Experience 


Today I sat down to work on a poem and this happened instead. I can’t claim it’s a poem but I can’t claim that it’s not, either! This poem/art journaling journey is taking on a life of its own. 

Laundry Day


This piece began life as a longer poem (see below) and ended up as something more closely resembling a surreal 1950s advert. What can I say? The creative process is mysterious…
* * *

Laundry day

I carry the dirty rags down
with planks and bags
bought long ago
when we sunbathed naked.

Our wash contains no grass,
no plants, no eucalyptus trees.
There’s nothing worse
than bark peeling off in the machine.

There’s a lot of water in the end.
This isn’t efficient
but the clothes emerge
soft and beautiful as a willow.

When the buzzer goes
it can be very disturbing –
paws raised, saws ready,
I am big enough to hold it.

I carry the neighbours
back up the stairs in baskets
and hang them
on the rail in my bedroom.

The garden men,
chipped away by night,
keep watch over foxes
and cats in the coat cupboard.

Storm

Storm.
Treading water in the too much world,
an ember of my heart is optimistic.
She tells me,
despite the relentless weather,
it matters.

* * *

Today’s poem is inspired by the Season of Contrast which just began today over at Get Messy.

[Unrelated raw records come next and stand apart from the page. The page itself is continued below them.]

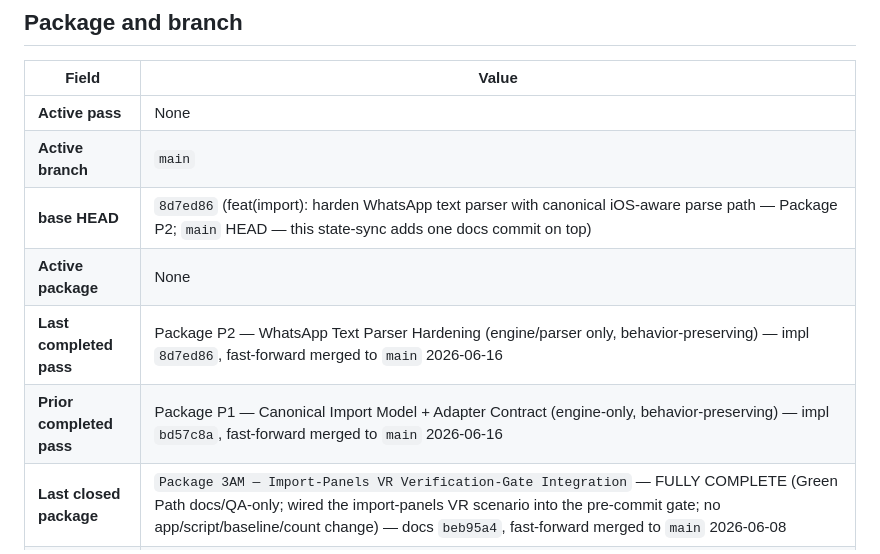
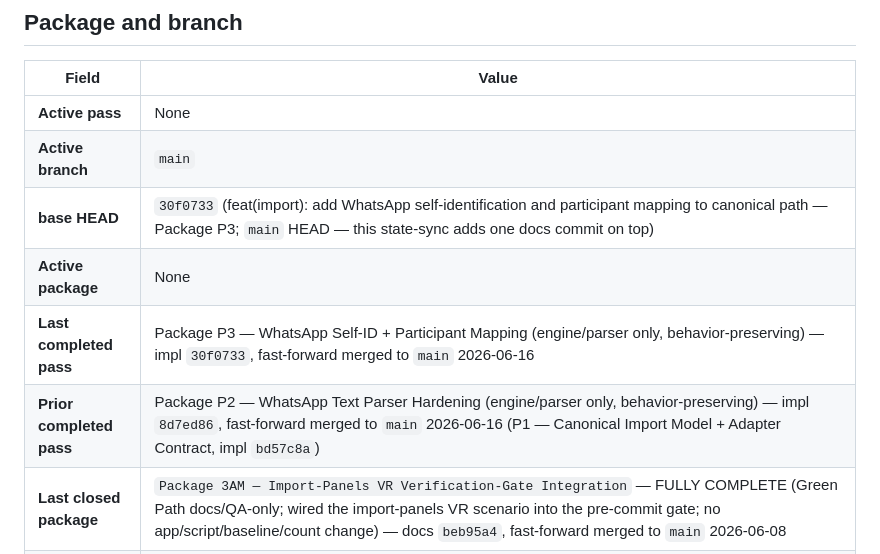
Before and after one commit to GHnol/MessageVault, a Markdown page: AI_HANDOFF.md, the part around one of its changes. Rendered like a GitHub page.

```diff
--- a/AI_HANDOFF.md
+++ b/AI_HANDOFF.md
@@ -58,10 +67,10 @@ Locked decisions: (1) **Rendering** = original KeepMees language; faithful data/
 |---|---|
 | **Active pass** | None |
 | **Active branch** | `main` |
-| **base HEAD** | `8d7ed86` (feat(import): harden WhatsApp text parser with canonical iOS-aware parse path — Package P2; `main` HEAD — this state-sync adds one docs commit on top) |
+| **base HEAD** | `30f0733` (feat(import): add WhatsApp self-identification and participant mapping to canonical path — Package P3; `main` HEAD — this state-sync adds one docs commit on top) |
 | **Active package** | None |
-| **Last completed pass** | Package P2 — WhatsApp Text Parser Hardening (engine/parser only, behavior-preserving) — impl `8d7ed86`, fast-forward merged to `main` 2026-06-16 |
-| **Prior completed pass** | Package P1 — Canonical Import Model + Adapter Contract (engine-only, behavior-preserving) — impl `bd57c8a`, fast-forward merged to `main` 2026-06-16 |
+| **Last completed pass** | Package P3 — WhatsApp Self-ID + Participant Mapping (engine/parser only, behavior-preserving) — impl `30f0733`, fast-forward merged to `main` 2026-06-16 |
+| **Prior completed pass** | Package P2 — WhatsApp Text Parser Hardening (engine/parser only, behavior-preserving) — impl `8d7ed86`, fast-forward merged to `main` 2026-06-16 (P1 — Canonical Import Model + Adapter Contract, impl `bd57c8a`) |
 | **Last closed package** | `Package 3AM — Import-Panels VR Verification-Gate Integration` — FULLY COMPLETE (Green Path docs/QA-only; wired the import-panels VR scenario into the pre-commit gate; no app/script/baseline/count change) — docs `beb95a4`, fast-forward merged to `main` 2026-06-08 |
 | **Prior closed package** | `Package 3AL — Import Insights Panel Visual Regression Coverage` — FULLY COMPLETE (QA harness only; additive `--scenario import-panels` VR scenario + 10 committed panel baselines; seeded via `window.__km.renderImportInsights`; Scenario A untouched; no `index.html`/`src`/behavior change) — impl/merge `a244463`, fast-forward merged to `main` 2026-06-08 |
 | **Prior closed package** | `Package 3AK — Import Insights Registry-Driven Dispatcher Consolidation` — FULLY COMPLETE (behavior-preserving wiring consolidation; `renderImportInsights` iterates the `IMPORT_INSIGHT_RENDERERS` registry; bridge block left literal; no new engine/panel; no behavior change) — impl/merge `052346f`, fast-forward merged to `main` 2026-06-08 |
```
Also changed, not shown: other parts of AI_HANDOFF.md (+11 -2 lines), CURRENT_STATE.md (+6 -6 lines), NEXT_SESSION_PROMPT.md (+6 -6 lines).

The inky drips background and scribbled handwriting were inspired by @tanyaleekahler ‘s awesome Messy Pages class. This was my first time using high flow acrylics and I can now safely say that I’m hooked on these wonderful paints!

Jewel

Jewel

Your deeper brain
has the intelligence
of a mythological creature –
neon curves in full bloom,
explosion of lines at sunrise.
Disappear within its mysterious dance.

Today’s poem was made using words cut out from a newspaper and one of the Neocolor backgrounds I made in Tanyalee Khaler’s Messy Pages class. Here’s a glimpse of the original background:


I’m posting this poem after midnight. But it’s still April 2nd somewhere!

Step right up!

Step Right Up

(A Sad Circus Tale)

Sold by her mother
to an acrobatic clown,
the scarred town,
stray dog
solitude
of her fluid fingers
evoke the night cries
of the high-wire.
It is a brilliant circus skill
to overcome
one’s memories
until tomorrow.

* * *

Step right up! Step right up! NaPoWriMo has officially begun! Behold all manner of poetic marvels!

I had so much fun with today’s poem: I took the piece of newspaper I had been using as scrap beneath my paints yesterday and chose the first article I saw as material for a blackout poem. Fortunately for me, the article in question was about a circus show, complete with fabulous photograph of an accordion-playing fool on a unicycle.

I chose one of the backgrounds I had prepared during Tanyalee Khaler’s wonderful Messy Pages class, stuck down my bits of newspaper and went on from there: gesso, circus fonts, bicycle stamps and silver stars. I knew things were getting pretty out of hand when I started adding glitter. Today is officially the first day I have ever added glitter to a poem.

Just to give you an idea of how far an art journaling page can travel from start to finish, here’s a glimpse of the original background:

If today’s experience is anything to go by, the combination of poetry and art journaling opens up a whole new array of possibilities. I’m so excited to see what the rest of this month will bring!